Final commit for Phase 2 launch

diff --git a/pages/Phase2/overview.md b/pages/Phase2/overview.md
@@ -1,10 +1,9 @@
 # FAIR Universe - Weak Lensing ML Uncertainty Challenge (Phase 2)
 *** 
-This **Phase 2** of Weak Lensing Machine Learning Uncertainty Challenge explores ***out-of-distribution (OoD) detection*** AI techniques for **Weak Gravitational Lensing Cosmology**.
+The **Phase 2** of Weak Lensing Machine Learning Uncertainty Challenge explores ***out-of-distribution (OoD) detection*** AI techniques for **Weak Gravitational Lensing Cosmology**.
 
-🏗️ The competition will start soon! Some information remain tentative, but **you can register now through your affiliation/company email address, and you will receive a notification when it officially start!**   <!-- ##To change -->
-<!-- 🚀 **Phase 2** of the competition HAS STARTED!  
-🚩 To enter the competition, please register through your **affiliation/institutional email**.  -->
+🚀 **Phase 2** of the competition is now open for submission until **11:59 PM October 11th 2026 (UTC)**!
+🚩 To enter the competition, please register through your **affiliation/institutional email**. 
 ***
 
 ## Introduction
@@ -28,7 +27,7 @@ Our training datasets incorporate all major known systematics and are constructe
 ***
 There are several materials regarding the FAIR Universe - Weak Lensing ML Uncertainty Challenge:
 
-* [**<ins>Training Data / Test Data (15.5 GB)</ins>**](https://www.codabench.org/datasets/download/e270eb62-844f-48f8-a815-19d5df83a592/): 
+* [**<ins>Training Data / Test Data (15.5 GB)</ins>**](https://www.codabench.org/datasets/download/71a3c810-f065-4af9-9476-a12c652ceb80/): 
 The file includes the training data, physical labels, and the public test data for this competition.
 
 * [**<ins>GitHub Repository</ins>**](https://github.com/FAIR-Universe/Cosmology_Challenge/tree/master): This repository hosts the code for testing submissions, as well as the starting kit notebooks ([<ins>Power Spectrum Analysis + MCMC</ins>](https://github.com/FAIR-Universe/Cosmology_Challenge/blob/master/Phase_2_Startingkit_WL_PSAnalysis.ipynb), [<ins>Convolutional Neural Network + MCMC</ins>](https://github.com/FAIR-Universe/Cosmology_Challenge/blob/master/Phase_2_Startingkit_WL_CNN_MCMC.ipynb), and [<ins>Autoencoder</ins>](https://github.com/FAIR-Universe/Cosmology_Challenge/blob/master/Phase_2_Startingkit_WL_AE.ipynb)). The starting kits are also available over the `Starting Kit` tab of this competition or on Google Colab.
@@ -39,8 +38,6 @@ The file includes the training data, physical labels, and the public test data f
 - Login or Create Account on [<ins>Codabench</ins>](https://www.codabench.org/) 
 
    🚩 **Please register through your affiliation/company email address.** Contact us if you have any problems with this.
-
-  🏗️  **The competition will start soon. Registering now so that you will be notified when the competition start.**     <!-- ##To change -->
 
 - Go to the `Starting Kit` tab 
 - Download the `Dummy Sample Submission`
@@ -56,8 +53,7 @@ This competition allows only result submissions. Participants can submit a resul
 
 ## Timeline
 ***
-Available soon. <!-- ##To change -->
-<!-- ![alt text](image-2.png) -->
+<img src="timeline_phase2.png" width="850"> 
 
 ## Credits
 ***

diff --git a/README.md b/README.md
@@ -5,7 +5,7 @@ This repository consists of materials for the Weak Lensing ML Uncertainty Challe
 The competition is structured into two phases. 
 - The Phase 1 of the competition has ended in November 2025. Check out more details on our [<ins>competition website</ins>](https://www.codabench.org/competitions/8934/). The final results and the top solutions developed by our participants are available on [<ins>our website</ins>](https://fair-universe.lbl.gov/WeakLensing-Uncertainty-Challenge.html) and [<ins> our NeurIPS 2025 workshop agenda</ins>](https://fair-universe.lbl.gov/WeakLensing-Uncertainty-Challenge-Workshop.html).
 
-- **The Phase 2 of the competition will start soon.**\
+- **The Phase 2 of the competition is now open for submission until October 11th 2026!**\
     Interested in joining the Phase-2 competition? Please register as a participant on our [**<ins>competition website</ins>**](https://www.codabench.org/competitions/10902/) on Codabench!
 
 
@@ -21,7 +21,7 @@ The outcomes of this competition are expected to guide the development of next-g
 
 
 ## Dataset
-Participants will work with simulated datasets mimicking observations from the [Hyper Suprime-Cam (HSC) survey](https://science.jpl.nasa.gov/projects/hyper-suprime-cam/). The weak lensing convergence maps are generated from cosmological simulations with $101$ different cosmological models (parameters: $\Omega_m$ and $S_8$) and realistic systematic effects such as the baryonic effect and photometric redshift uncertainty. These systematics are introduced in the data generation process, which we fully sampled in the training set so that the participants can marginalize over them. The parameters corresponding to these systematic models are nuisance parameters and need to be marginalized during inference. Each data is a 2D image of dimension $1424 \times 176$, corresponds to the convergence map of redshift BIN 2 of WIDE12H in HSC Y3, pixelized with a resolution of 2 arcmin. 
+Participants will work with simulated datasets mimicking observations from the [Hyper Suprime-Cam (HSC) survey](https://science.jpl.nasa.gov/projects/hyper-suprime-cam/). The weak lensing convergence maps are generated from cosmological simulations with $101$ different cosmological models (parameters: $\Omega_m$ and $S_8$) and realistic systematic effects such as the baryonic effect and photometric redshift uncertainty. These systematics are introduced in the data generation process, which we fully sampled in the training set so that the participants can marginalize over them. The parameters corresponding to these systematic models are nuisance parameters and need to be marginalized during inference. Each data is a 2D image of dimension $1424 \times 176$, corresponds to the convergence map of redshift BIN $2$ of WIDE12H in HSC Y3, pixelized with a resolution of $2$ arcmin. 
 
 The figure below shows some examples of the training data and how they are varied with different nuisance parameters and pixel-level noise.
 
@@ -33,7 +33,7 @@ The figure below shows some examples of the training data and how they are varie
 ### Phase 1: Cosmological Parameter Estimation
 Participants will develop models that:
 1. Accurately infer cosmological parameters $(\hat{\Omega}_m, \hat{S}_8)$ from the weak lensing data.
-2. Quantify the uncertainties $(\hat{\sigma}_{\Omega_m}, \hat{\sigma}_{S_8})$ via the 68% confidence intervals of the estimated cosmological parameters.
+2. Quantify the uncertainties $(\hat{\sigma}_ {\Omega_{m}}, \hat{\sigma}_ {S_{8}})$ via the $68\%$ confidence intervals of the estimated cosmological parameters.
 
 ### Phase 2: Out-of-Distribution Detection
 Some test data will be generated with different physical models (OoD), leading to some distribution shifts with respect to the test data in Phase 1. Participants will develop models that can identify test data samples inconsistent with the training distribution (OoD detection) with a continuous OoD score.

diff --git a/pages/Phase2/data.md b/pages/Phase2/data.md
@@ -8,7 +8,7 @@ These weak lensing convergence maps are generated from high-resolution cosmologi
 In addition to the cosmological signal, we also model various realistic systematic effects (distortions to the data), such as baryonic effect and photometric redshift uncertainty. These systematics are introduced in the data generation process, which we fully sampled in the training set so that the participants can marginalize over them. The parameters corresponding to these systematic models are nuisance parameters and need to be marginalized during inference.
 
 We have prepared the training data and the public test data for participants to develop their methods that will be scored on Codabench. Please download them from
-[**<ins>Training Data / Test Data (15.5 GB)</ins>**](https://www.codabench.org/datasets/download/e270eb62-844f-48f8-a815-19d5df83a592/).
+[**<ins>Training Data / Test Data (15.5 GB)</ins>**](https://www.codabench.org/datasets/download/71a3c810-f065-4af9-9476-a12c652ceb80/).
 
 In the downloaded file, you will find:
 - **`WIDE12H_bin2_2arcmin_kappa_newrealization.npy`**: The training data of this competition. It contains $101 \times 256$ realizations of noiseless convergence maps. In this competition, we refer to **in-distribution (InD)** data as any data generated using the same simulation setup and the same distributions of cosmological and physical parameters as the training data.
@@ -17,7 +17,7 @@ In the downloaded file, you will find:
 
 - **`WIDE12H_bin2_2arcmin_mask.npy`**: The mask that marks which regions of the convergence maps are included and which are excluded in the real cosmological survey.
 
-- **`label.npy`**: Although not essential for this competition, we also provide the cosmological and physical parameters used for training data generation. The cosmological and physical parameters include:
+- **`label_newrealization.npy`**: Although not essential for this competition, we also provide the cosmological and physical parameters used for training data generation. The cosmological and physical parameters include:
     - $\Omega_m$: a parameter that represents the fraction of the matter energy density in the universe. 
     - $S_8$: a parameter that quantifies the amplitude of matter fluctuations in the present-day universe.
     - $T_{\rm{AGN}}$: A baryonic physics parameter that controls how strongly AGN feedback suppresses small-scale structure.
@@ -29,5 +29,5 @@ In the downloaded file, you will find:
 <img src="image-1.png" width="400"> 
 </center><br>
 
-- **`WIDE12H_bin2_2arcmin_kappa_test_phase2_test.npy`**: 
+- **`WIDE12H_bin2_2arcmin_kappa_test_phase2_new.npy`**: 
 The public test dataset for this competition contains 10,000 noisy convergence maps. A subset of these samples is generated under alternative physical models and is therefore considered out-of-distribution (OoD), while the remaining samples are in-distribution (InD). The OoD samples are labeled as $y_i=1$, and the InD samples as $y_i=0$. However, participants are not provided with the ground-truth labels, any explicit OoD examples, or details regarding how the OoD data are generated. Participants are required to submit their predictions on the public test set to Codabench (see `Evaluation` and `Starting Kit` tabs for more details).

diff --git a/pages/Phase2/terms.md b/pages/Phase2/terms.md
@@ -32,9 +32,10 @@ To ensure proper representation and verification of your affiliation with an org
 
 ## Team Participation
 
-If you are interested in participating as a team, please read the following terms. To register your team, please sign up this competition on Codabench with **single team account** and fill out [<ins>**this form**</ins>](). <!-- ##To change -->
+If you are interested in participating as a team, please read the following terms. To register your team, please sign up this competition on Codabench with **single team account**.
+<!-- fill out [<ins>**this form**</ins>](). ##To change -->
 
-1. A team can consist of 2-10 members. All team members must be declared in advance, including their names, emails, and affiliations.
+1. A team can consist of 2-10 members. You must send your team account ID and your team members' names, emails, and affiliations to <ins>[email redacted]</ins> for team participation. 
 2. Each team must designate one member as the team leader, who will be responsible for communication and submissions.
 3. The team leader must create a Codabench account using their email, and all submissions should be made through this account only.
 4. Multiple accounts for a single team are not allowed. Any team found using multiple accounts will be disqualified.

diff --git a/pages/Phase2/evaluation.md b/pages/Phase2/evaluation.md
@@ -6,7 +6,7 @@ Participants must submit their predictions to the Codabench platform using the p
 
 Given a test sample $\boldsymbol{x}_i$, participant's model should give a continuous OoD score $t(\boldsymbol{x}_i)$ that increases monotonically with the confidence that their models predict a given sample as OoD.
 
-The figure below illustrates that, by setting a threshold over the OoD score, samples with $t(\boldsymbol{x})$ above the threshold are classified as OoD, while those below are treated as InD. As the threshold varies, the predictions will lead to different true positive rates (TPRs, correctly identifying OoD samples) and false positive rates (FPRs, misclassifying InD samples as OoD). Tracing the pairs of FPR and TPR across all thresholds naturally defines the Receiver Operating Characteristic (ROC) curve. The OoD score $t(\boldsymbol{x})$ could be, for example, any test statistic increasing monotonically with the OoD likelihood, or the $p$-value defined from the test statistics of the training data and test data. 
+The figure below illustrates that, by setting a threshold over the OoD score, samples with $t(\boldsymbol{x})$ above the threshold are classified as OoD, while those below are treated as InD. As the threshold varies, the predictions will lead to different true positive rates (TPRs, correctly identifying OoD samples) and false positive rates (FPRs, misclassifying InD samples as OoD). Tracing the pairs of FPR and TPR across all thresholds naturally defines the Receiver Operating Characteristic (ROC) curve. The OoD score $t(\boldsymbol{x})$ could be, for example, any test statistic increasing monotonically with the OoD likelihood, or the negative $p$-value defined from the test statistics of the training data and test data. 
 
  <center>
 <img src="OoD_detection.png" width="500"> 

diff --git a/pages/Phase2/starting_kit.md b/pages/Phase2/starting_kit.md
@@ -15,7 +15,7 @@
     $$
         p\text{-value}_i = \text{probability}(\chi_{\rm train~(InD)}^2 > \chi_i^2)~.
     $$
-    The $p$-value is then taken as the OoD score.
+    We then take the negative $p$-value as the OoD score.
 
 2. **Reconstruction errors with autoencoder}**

+ + + + +

▸ The task:
Give back, unchanged, the run of lines in the listing above that begins at the line containing "for this competition." and ends at the line containing "The competition is structured", both included.

▸ Answer box:
 The file includes the training data, physical labels, and the public test data for this competition.
 
 * [**<ins>GitHub Repository</ins>**](https://github.com/FAIR-Universe/Cosmology_Challenge/tree/master): This repository hosts the code for testing submissions, as well as the starting kit notebooks ([<ins>Power Spectrum Analysis + MCMC</ins>](https://github.com/FAIR-Universe/Cosmology_Challenge/blob/master/Phase_2_Startingkit_WL_PSAnalysis.ipynb), [<ins>Convolutional Neural Network + MCMC</ins>](https://github.com/FAIR-Universe/Cosmology_Challenge/blob/master/Phase_2_Startingkit_WL_CNN_MCMC.ipynb), and [<ins>Autoencoder</ins>](https://github.com/FAIR-Universe/Cosmology_Challenge/blob/master/Phase_2_Startingkit_WL_AE.ipynb)). The starting kits are also available over the `Starting Kit` tab of this competition or on Google Colab.
@@ -39,8 +38,6 @@ The file includes the training data, physical labels, and the public test data f
 - Login or Create Account on [<ins>Codabench</ins>](https://www.codabench.org/) 
 
    🚩 **Please register through your affiliation/company email address.** Contact us if you have any problems with this.
-
-  🏗️  **The competition will start soon. Registering now so that you will be notified when the competition start.**     <!-- ##To change -->
 
 - Go to the `Starting Kit` tab 
 - Download the `Dummy Sample Submission`
@@ -56,8 +53,7 @@ This competition allows only result submissions. Participants can submit a resul
 
 ## Timeline
 ***
-Available soon. <!-- ##To change -->
-<!-- ![alt text](image-2.png) -->
+<img src="timeline_phase2.png" width="850"> 
 
 ## Credits
 ***

diff --git a/README.md b/README.md
@@ -5,7 +5,7 @@ This repository consists of materials for the Weak Lensing ML Uncertainty Challe
 The competition is structured into two phases. 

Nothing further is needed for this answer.